“States are partners with the federal government in implementing most federal programs,” says the letter, dated Monday, from the National Governors Association. “A lack of uncertainty at the federal level from a shutdown therefore translates directly into uncertainty and instability at the state level.”
That “can lead to the suspension of programs and services, increased borrowing costs or even layoffs - all actions that will weaken our economies and potentially stall the national recovery,” the letter from 2013-14 NGA Chair Gov. Mary Fallin, a Republican, and Colorado Gov. John Hickenlooper, a Democrat and NGA vice chair, stated.
The bipartisan plea wasn’t enough to avert the shutdown which occurred at 12:01 a.m. today. Congressional Republicans and Democrats remained at loggerheads, leading to the first partial shutdown of the federal government in 17 years. The fight over a temporary funding measure stems from House GOP opposition to the federal Affordable Care Act.
In Tennessee, Republican Gov. Bill Haslam has ordered a review on the impacts to state government.
Civilian employees of the federal government total some 25,140 members of Tennessee’s workforce, according to the federal Office of Personnel Management. That’s 1.36 percent of the total workforce. In Georgia, the number of civilian employees is 71,486 or 3.86 percent.
It’s unclear how many are being furloughed without pay during the standoff between congressional Republicans, Democrats and President Barack Obama. Military functions and areas deemed “essential” are not affected.

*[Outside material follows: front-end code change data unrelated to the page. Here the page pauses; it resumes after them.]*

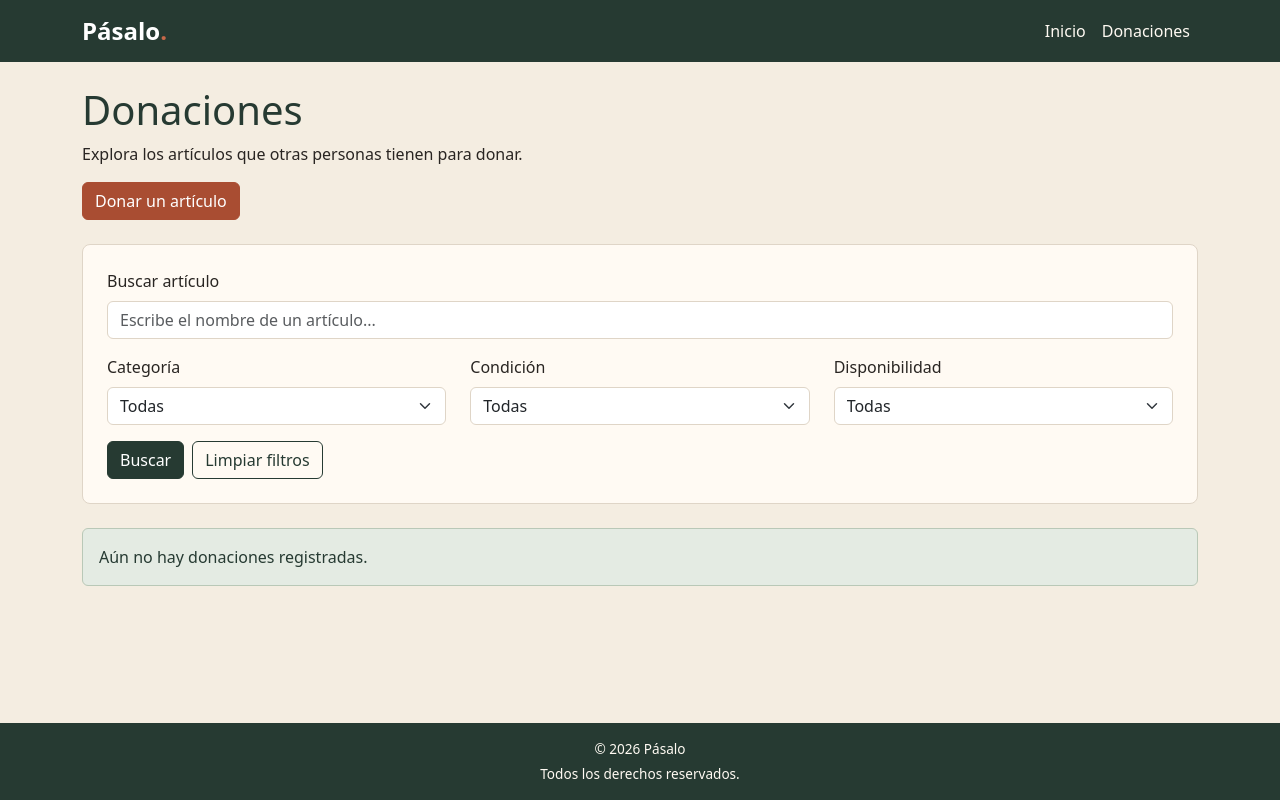
After one commit to alenj-1/Tarea-3_ProgramacionIII, an ASP.NET Core app: template Pasalo/Views/Articulos/Index.cshtml in a window 1280 px wide. The commit adds this page. Run offline with ASP.NET Core 8, Linux system fonts and the light colour scheme; the template is opened without the code that fills it, so the values that code supplies are empty.

Commit message:
Implementar listado de artículos y diseño de navegación

```diff
--- /dev/null
+++ b/Pasalo/Views/Articulos/Index.cshtml
@@ -0,0 +1,158 @@
+@model IEnumerable<Pasalo.Models.Articulo>
+
+@{
+    ViewData["Title"] = "Donaciones";
+}
+
+<h1>Donaciones</h1>
+
+<p>Explora los artículos que otras personas tienen para donar.</p>
+
+@if (TempData["MensajeExito"] != null)
+{
+    <div class="alert alert-success alert-dismissible fade show" role="alert">
+        @TempData["MensajeExito"]
+        <button type="button" class="btn-close" data-bs-dismiss="alert" aria-label="Cerrar"></button>
+    </div>
+}
+
+<div class="mb-4">
+    <a asp-action="Create" class="btn btn-primary">
+        Donar un artículo
+    </a>
+</div>
+
+<form asp-action="Index" method="get" class="panel mb-4">
+    <div class="mb-3">
+        <label for="busqueda" class="form-label">Buscar artículo</label>
+        <input type="search" id="busqueda" name="busqueda" class="form-control" value="@ViewData["Busqueda"]" placeholder="Escribe el nombre de un artículo..." />
+    </div>
+
+    <div class="row">
+        <div class="col-md-4 mb-3">
+            <label for="categoria" class="form-label">Categoría</label>
+            <select id="categoria" name="categoria" class="form-select">
+                <option value="">Todas</option>
+                @foreach (var categoria in Pasalo.Models.OpcionesArticulo.Categorias)
+                {
+                    <option value="@categoria" selected="@(ViewData["Categoria"] as string == categoria)">
+                        @categoria
+                    </option>
+                }
+            </select>
+        </div>
+
+        <div class="col-md-4 mb-3">
+            <label for="condicion" class="form-label">Condición</label>
+            <select id="condicion" name="condicion" class="form-select">
+                <option value="">Todas</option>
+                @foreach (var condicion in Pasalo.Models.OpcionesArticulo.Condiciones)
+                {
+                    <option value="@condicion" selected="@(ViewData["Condicion"] as string == condicion)">
+                        @condicion
+                    </option>
+                }
+            </select>
+        </div>
+
+        <div class="col-md-4 mb-3">
+            <label for="disponible" class="form-label">Disponibilidad</label>
+            <select id="disponible" name="disponible" class="form-select">
+                <option value="">Todas</option>
+                <option value="true" selected="@((bool?)ViewData["Disponible"] == true)">
+                    Disponible
+                </option>
+
+                <option value="false" selected="@((bool?)ViewData["Disponible"] == false)">
+                    Donado
+                </option>
+            </select>
+        </div>
+    </div>
+
+    <div class="d-flex flex-wrap gap-2">
+        <button type="submit" class="btn btn-secondary">
+            Buscar
+        </button>
+
+        <a asp-action="Index" class="btn btn-outline-secondary">
+            Limpiar filtros
+        </a>
+    </div>
+</form>
+
+@if (!Model.Any())
+{
+    if (ViewData["HayDonaciones"] is true)
+    {
+        <div class="alert alert-info" role="alert">
+            No se encontraron donaciones que coincidan con tu búsqueda.
+        </div>
+    }
+    else
+    {
+        <div class="alert alert-info" role="alert">
+            Aún no hay donaciones registradas.
+        </div>
+    }
+}
+else
+{
+    <div class="table-responsive tabla-contenedor">
+        <table class="table table-striped table-hover mb-0">
+            <thead>
+                <tr>
+                    <th scope="col">Artículo</th>
+                    <th scope="col">Categoría</th>
+                    <th scope="col">Condición</th>
+                    <th scope="col">Ubicación</th>
+                    <th scope="col">Disponibilidad</th>
+                    <th scope="col">Acciones</th>
+                </tr>
+            </thead>
+
+            <tbody>
+                @foreach (var articulo in Model)
+                {
+                    <tr>
+                        <td>@articulo.Nombre</td>
+                        <td>@articulo.Categoria</td>
+                        <td>@articulo.Condicion</td>
+                        <td>@articulo.Ubicacion</td>
+
+                        <td>
+                            @if (articulo.Disponible)
+                            {
+                                <span class="badge bg-success">
+                                    Disponible
+                                </span>
+                            }
+                            else
+                            {
+                                <span class="badge bg-secondary">
+                                    Donado
+                                </span>
+                            }
+                        </td>
+
+                        <td>
+                            <div class="d-flex flex-wrap gap-2">
+                                <a asp-action="Details" asp-route-id="@articulo.Id" class="btn btn-secondary btn-sm">
+                                    Ver detalles
+                                </a>
+
+                                <a asp-action="Edit" asp-route-id="@articulo.Id" class="btn btn-outline-secondary btn-sm">
+                                    Editar
+                                </a>
+
+                                <a asp-action="Delete" asp-route-id="@articulo.Id" class="btn btn-outline-danger btn-sm">
+                                    Eliminar
+                                </a>
+                            </div>
+                        </td>
+                    </tr>
+                }
+            </tbody>
+        </table>
+    </div>
+}
--- a/Pasalo/Views/Shared/_Layout.cshtml
+++ b/Pasalo/Views/Shared/_Layout.cshtml
@@ -1,50 +1,59 @@
 <!DOCTYPE html>
-<html lang="en">
+<html lang="es">
     <head>
         <meta charset="utf-8" />
         <meta name="viewport" content="width=device-width, initial-scale=1.0" />
-    <title>@ViewData["Title"] - Pasalo</title>
-    <script type="importmap"></script>
+        <title>@ViewData["Title"] | Pásalo</title>
+
         <link rel="stylesheet" href="~/lib/bootstrap/dist/css/bootstrap.min.css" />
         <link rel="stylesheet" href="~/css/site.css" asp-append-version="true" />
-    <link rel="stylesheet" href="~/Pasalo.styles.css" asp-append-version="true" />
     </head>
-<body>
+    <body class="d-flex flex-column min-vh-100">
         <header>
-        <nav class="navbar navbar-expand-sm navbar-toggleable-sm navbar-light bg-white border-bottom box-shadow mb-3">
-            <div class="container-fluid">
-                <a class="navbar-brand" asp-area="" asp-controller="Home" asp-action="Index">Pasalo</a>
-                <button class="navbar-toggler" type="button" data-bs-toggle="collapse" data-bs-target=".navbar-collapse" aria-controls="navbarSupportedContent"
-                        aria-expanded="false" aria-label="Toggle navigation">
+            @* Barra de navegación *@
+            <nav class="navbar navbar-expand-sm navbar-dark navbar-pasalo">
+                <div class="container">
+                    <a class="navbar-brand fw-bold" asp-controller="Home" asp-action="Index">
+                        Pásalo<span class="punto-marca">.</span>
+                    </a>
+
+                    <button class="navbar-toggler" type="button" data-bs-toggle="collapse" data-bs-target="#menuPrincipal"
+                            aria-controls="menuPrincipal" aria-expanded="false" aria-label="Mostrar menú">
                         <span class="navbar-toggler-icon"></span>
                     </button>
-                <div class="navbar-collapse collapse d-sm-inline-flex justify-content-between">
-                    <ul class="navbar-nav flex-grow-1">
+
+                    @* Enlaces de navegación *@
+                    <div class="collapse navbar-collapse" id="menuPrincipal">
+                        <ul class="navbar-nav ms-auto">
                             <li class="nav-item">
-                            <a class="nav-link text-dark" asp-area="" asp-controller="Home" asp-action="Index">Home</a>
+                                <a class="nav-link" asp-controller="Home" asp-action="Index">
+                                    Inicio
+                                </a>
                             </li>
+
                             <li class="nav-item">
-                            <a class="nav-link text-dark" asp-area="" asp-controller="Home" asp-action="Privacy">Privacy</a>
+                                <a class="nav-link" asp-controller="Articulos" asp-action="Index">
+                                    Donaciones
+                                </a>
                             </li>
                         </ul>
                     </div>
                 </div>
             </nav>
         </header>
-    <div class="container">
-        <main role="main" class="pb-3">
+
+        <main class="container flex-grow-1 py-4">
             @RenderBody()
         </main>
-    </div>
 
-    <footer class="border-top footer text-muted">
-        <div class="container">
-            &copy; 2026 - Pasalo - <a asp-area="" asp-controller="Home" asp-action="Privacy">Privacy</a>
-        </div>
+        @* Pie de página *@
+        <footer class="footer-pasalo text-center py-3">
+            <p class="mb-1">&copy; @DateTime.Now.Year Pásalo</p>
+            <p class="mb-0">Todos los derechos reservados.</p>
         </footer>
+
         <script src="~/lib/jquery/dist/jquery.min.js"></script>
         <script src="~/lib/bootstrap/dist/js/bootstrap.bundle.min.js"></script>
-    <script src="~/js/site.js" asp-append-version="true"></script>
         @await RenderSectionAsync("Scripts", required: false)
     </body>
 </html>
--- a/Pasalo/wwwroot/css/site.css
+++ b/Pasalo/wwwroot/css/site.css
@@ -1,31 +1,163 @@
-html {
-  font-size: 14px;
+:root {
+    --bosque: #263a32;
+    --bosque-claro: #40594d;
+    --terracota: #a94d32;
+    --crema: #f4ede1;
+    --papel: #fffaf3;
+    --borde: #dfd5c7;
+    --texto: #292522;
 }
 
-@media (min-width: 768px) {
-  html {
+
+/* Estilos generales */
+html {
     font-size: 16px;
-  }
-}
-
-.btn:focus, .btn:active:focus, .btn-link.nav-link:focus, .form-control:focus, .form-check-input:focus {
-  box-shadow: 0 0 0 0.1rem white, 0 0 0 0.25rem #258cfb;
-}
-
-html {
-  position: relative;
-  min-height: 100%;
 }
 
 body {
-  margin-bottom: 60px;
+    background-color: var(--crema);
+    color: var(--texto);
 }
 
-.form-floating > .form-control-plaintext::placeholder, .form-floating > .form-control::placeholder {
-  color: var(--bs-secondary-color);
-  text-align: end;
+h1, h2, h3 {
+    color: var(--bosque);
 }
 
-.form-floating > .form-control-plaintext:focus::placeholder, .form-floating > .form-control:focus::placeholder {
-  text-align: start;
+td, dd {
+    overflow-wrap: anywhere;
 }
+
+
+/* Barra de navegación */
+.navbar-pasalo {
+    background-color: var(--bosque);
+    color: var(--papel);
+}
+
+.navbar-brand {
+    font-size: 1.5rem;
+}
+
+.punto-marca {
+    color: #c76849;
+}
+
+.navbar-pasalo .nav-link {
+    color: var(--papel);
+}
+
+.navbar-pasalo .nav-link:hover {
+    color: white;
+    background-color: var(--bosque-claro);
+    border-radius: 5px;
+}
+
+
+/* Pie de página */
+.footer-pasalo {
+    background-color: var(--bosque);
+    color: var(--papel);
+    font-size: 0.85rem;
+}
+
+
+/* Botones */
+.btn-primary {
+    --bs-btn-bg: var(--terracota);
+    --bs-btn-border-color: var(--terracota);
+    --bs-btn-hover-bg: #893d27;
+    --bs-btn-hover-border-color: #893d27;
+    --bs-btn-active-bg: #893d27;
+    --bs-btn-active-border-color: #893d27;
+}
+
+.btn-secondary {
+    --bs-btn-bg: var(--bosque);
+    --bs-btn-border-color: var(--bosque);
+    --bs-btn-hover-bg: #192a23;
+    --bs-btn-hover-border-color: #192a23;
+    --bs-btn-active-bg: #192a23;
+    --bs-btn-active-border-color: #192a23;
+}
+
+.btn-outline-secondary {
+    --bs-btn-color: var(--bosque);
+    --bs-btn-border-color: var(--bosque);
+    --bs-btn-hover-color: white;
+    --bs-btn-hover-bg: var(--bosque);
+    --bs-btn-hover-border-color: var(--bosque);
+    --bs-btn-active-color: white;
+    --bs-btn-active-bg: var(--bosque);
+    --bs-btn-active-border-color: var(--bosque);
+}
+
+
+/* Página de inicio */
+.inicio {
+    max-width: 850px;
+    margin: 0 auto;
+    padding: 70px 15px;
+}
+
+.inicio p {
+    max-width: 650px;
+    margin-left: auto;
+    margin-right: auto;
+}
+
+
+/* Paneles y formularios */
+.panel {
+    background-color: var(--papel);
+    border: 1px solid var(--borde);
+    border-radius: 8px;
+    padding: 24px;
+}
+
+.form-control,
+.form-select {
+    border-color: var(--borde);
+}
+
+.form-control:focus,
+.form-select:focus {
+    border-color: var(--bosque-claro);
+    box-shadow: 0 0 0 0.2rem rgba(38, 58, 50, 0.15);
+}
+
+
+/* Tabla */
+.tabla-contenedor {
+    border: 1px solid var(--borde);
+    border-radius: 8px;
+}
+
+.table {
+    --bs-table-bg: var(--papel);
+    --bs-table-color: var(--texto);
+    --bs-table-border-color: var(--borde);
+    --bs-table-striped-bg: #f8f2e9;
+    --bs-table-hover-bg: #eee5d8;
+}
+
+.table thead {
+    --bs-table-bg: var(--bosque);
+    --bs-table-color: var(--papel);
+}
+
+.table th,
+.table td {
+    vertical-align: middle;
+    padding: 12px;
+}
+
+.table th {
+    white-space: nowrap;
+}
+
+/* Notificaciones */
+.alert-info {
+    --bs-alert-color: var(--bosque);
+    --bs-alert-bg: #e4ebe3;
+    --bs-alert-border-color: #b9c8b7;
+}
```
Also changed, not shown: Pasalo/Controllers/ArticulosController.cs (added, +181 -0 lines), Pasalo/Pasalo.csproj. Lines whose indentation alone changed are shown as unchanged.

Andy Sher is a Nashville-based staff writer covering Tennessee state government and politics for the Times Free Press. A Washington correspondent from 1999-2005 for the Times Free Press, Andy previously headed up state Capitol coverage for The Chattanooga Times, worked as a state Capitol reporter for The Nashville Banner and was a contributor to The Tennessee Journal, among other publications. Andy worked for 17 years at The Chattanooga Times covering police, health care, county government, ...